P1040723Standing in and de-fanging our triggers invites transformation. Avoiding them keeps them in there like land mines.

Challenging our old status quo in the process of growth is often uncomfortable. Big changes often require facing down the ‘reasons’ we have not yet gone into this new territory. Like a kid on the first day of school, we encounter unfamiliar circumstances and potentially awkward feelings.

When we are growing emotionally and spiritually, we face new things–whether or not our external circumstances change. These new things may consist of making brand new responses to the same set of people and conditions. We may respond inside, for example, with greater sincerity and authenticity. These inner changes alter how we express ourselves outwardly.

Changes to established ways of experiencing ourselves or relating can be just as unsettling as moving or getting a new job. Challenging ourselves to make new responses brings up the issues and assumptions that formed our previous responses. Facing the feelings that used to hold us back unearths old issues. Hence: “If you aren’t getting triggered your aren’t doing your work.”

The great thing about getting triggered is that–if we are able to observe ourselves–we have a real opportunity to address and resolve issues that hold us back. By facing the emotional charge that pops up we gain insight, learn about our needs, resolve old pain, and transform our responses to life.

Pearls emerge as learn to lean in to emotional pain instead of avoiding it.

In the next handful of posts we will explore how to recognize and use emotional pain to develop insight, open your heart, and increase the accuracy of your intuition.

When we block awareness to avoid pain, we create resistance to seeing things we need to see.
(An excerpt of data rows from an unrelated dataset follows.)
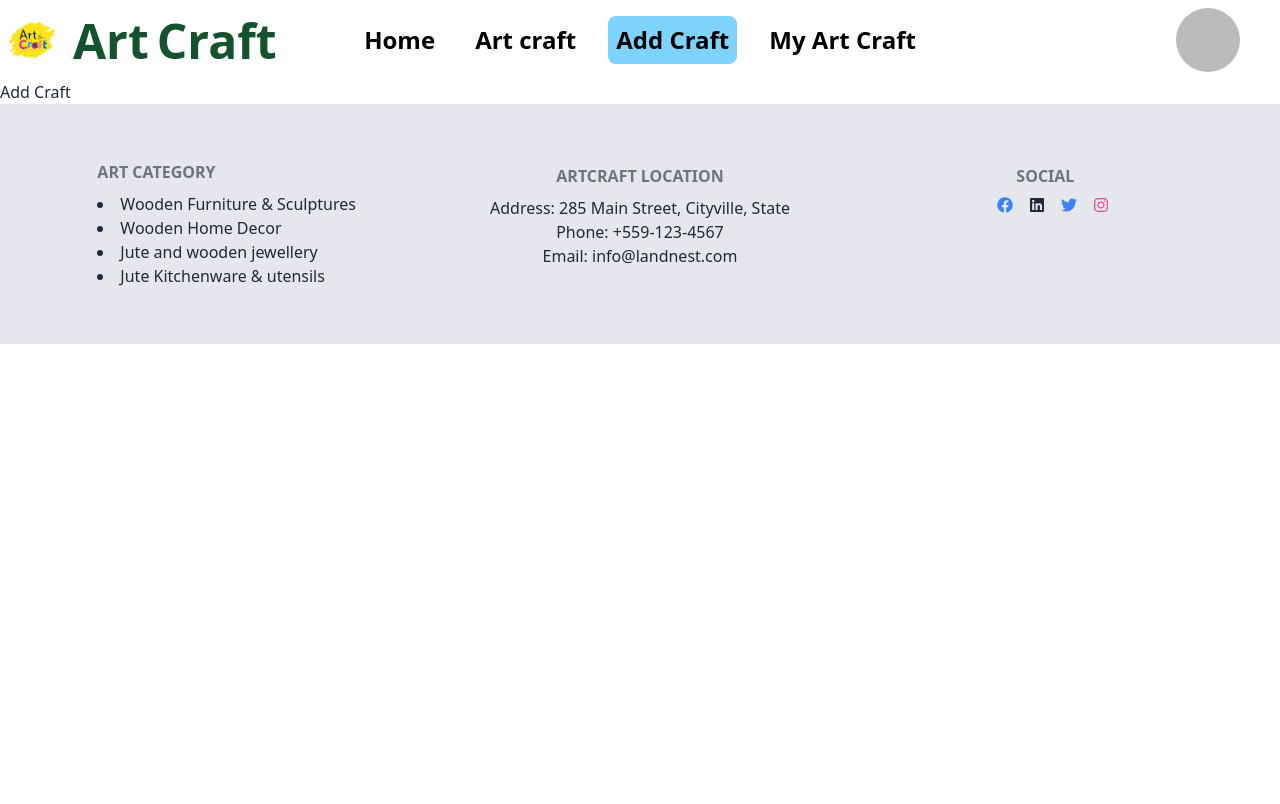
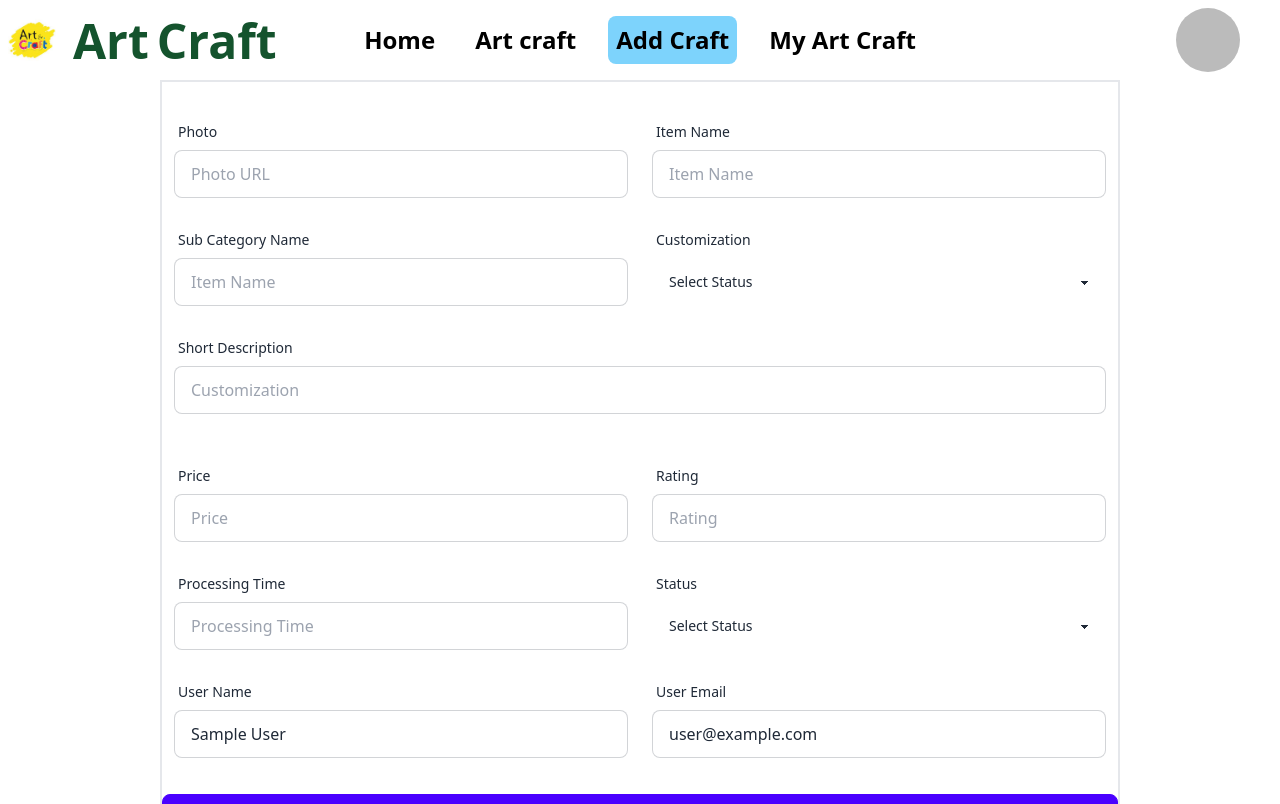
Before and after one commit to zihad868/Art-Craft-Client, a React (Vite) app: page /add-craft in a window 1280 px wide. Shown: the top 804 px of the page. Built offline with nearby package versions, Linux system fonts and the light colour scheme; no server answers; sample sign-in values are in the browser's storage.

Commit message:
Add Craft Data

```diff
--- a/src/Pages/AddCraft.jsx
+++ b/src/Pages/AddCraft.jsx
@@ -1,10 +1,204 @@
+import { useContext, useState } from "react";
+import { AuthProvider } from "../Provider/FirebaseAuthProvider";
 
 const AddCraft = () => {
-    return (
+  const { user } = useContext(AuthProvider);
+  const [status, setStatus] = useState('')
+  const [customization, setCustomization] = useState('')
+
+
+
+  const handleStatus = (e) => {
+    setStatus(e.target.value);
+  }
+
+  const handleCustomization = (e) => {
+    setCustomization(e.target.value);
+  }
+
+  const handleAddCraft = (e) => {
+    e.preventDefault();
+
+    const photo = e.target.photo.value;
+    const itemName = e.target.itemName.value;
+    const subCategoryName = e.target.subcategoryName.value;
+    const shortDescription = e.target.shortDescription.value;
+    const processingTime = e.target.processingTime.value;
+
+    const price = e.target.price.value;
+    const rating = e.target.rating.value;
+    // const status = e.target.status.value;
+
+    const name = e.target.name.value;
+    const email = e.target.email.value;
+
+    console.log(
+      photo,
+      itemName,
+      subCategoryName,
+      shortDescription,
+      price,
+      rating,
+      processingTime,
+      status,
+      name,
+      email,
+      customization
+    );
+  };
+  return (
+    <div>
+      <form onSubmit={handleAddCraft} className="w-3/4 mx-auto border-2">
+        <div className="grid sm:grid-cols-1 lg:grid-cols-2 mt-5">
+          <div className="p-3">
+            <label className="label">
+              <span className="label-text">Photo</span>
+            </label>
+            <input
+              type="text"
+              name="photo"
+              placeholder="Photo URL"
+              className="input input-bordered w-full"
+            />
+          </div>
+
+          <div className="p-3">
+            <label className="label">
+              <span className="label-text">Item Name</span>
+            </label>
+            <input
+              type="text"
+              name="itemName"
+              placeholder="Item Name"
+              className="input input-bordered w-full"
+            />
+          </div>
+
+          <div className="p-3">
+            <label className="label">
+              <span className="label-text">Sub Category Name</span>
+            </label>
+            <input
+              type="text"
+              name="subcategoryName"
+              placeholder="Item Name"
+              className="input input-bordered w-full"
+            />
+          </div>
+
+          <div className="p-3">
+            <label className="label">
+              <span className="label-text">Customization</span>
+            </label>
+            <select
+            className="select w-full"
+            onChange={handleCustomization}
+          >
+            <option disabled selected>
+              Select Status
+            </option>
+            <option value='yes'>Yes</option>
+            <option value='no'>No</option>
+          </select>
+          </div>
+        </div>
+
         <div>
-            <h4>Add Craft</h4>
+          <div className="p-3">
+            <label className="label">
+              <span className="label-text">Short Description</span>
+            </label>
+            <input
+              type="text"
+              name="shortDescription"
+              placeholder="Customization"
+              className="input input-bordered w-full"
+            />
+          </div>
         </div>
-    );
+
+        <div className="grid sm:grid-cols-1 lg:grid-cols-2 mt-5">
+          <div className="p-3">
+            <label className="label">
+              <span className="label-text">Price</span>
+            </label>
+            <input
+              type="number"
+              name="price"
+              placeholder="Price"
+              className="input input-bordered w-full"
+            />
+          </div>
+
+          <div className="p-3">
+            <label className="label">
+              <span className="label-text">Rating</span>
+            </label>
+            <input
+              type="number"
+              name="rating"
+              placeholder="Rating"
+              className="input input-bordered w-full"
+            />
+          </div>
+
+          <div className="p-3">
+            <label className="label">
+              <span className="label-text">Processing Time</span>
+            </label>
+            <input
+              type="text"
+              name="processingTime"
+              placeholder="Processing Time"
+              className="input input-bordered w-full"
+            />
+          </div>
+
+          <div className="p-3">
+            <label className="label">
+              <span className="label-text">Status</span>
+            </label>
+            <select className="select w-full" onChange={handleStatus}>
+              <option disabled selected>
+                Select Status
+              </option>
+              <option value='In stock'>In stock</option>
+              <option value='Made to Order'>Made to Order</option>
+            </select>
+          </div>
+
+          <div className="p-3">
+            <label className="label">
+              <span className="label-text">User Name</span>
+            </label>
+            <input
+              type="text"
+              name="name"
+              defaultValue={user.displayName}
+              placeholder="User Email"
+              className="input input-bordered w-full"
+            />
+          </div>
+
+          <div className="p-3">
+            <label className="label">
+              <span className="label-text">User Email</span>
+            </label>
+            <input
+              type="email"
+              name="email"
+              defaultValue={user.email}
+              placeholder="User Email"
+              className="input input-bordered w-full"
+            />
+          </div>
+        </div>
+        <div className="form-control mt-6">
+          <button className="btn btn-primary">Add Craft</button>
+        </div>
+      </form>
+    </div>
+  );
 };
 
 export default AddCraft;
```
The more able we are to face distress the more accurate intuition is likely to be, because we are not invested in denial.

Facing pain with compassion goes a long way to opening your heart.

Pulling away from pain limits our emotional range of response and keeps us stuck. Rather than hardening off in reaction to pain, learning to sense and respond kindly to our own pain develops our ability to do the same for others.

As we move through this post series we will continue to develop personal inquiry skills, consider fresh ways to explore, and see if we can get in touch with an energy phenomenon called the Pain Body.

How do YOU feel about exploring your emotional pain?

Are you able to stick with yourself when pain arises, or do you float off or distract yourself?

What do you tell yourself about your emotional pain?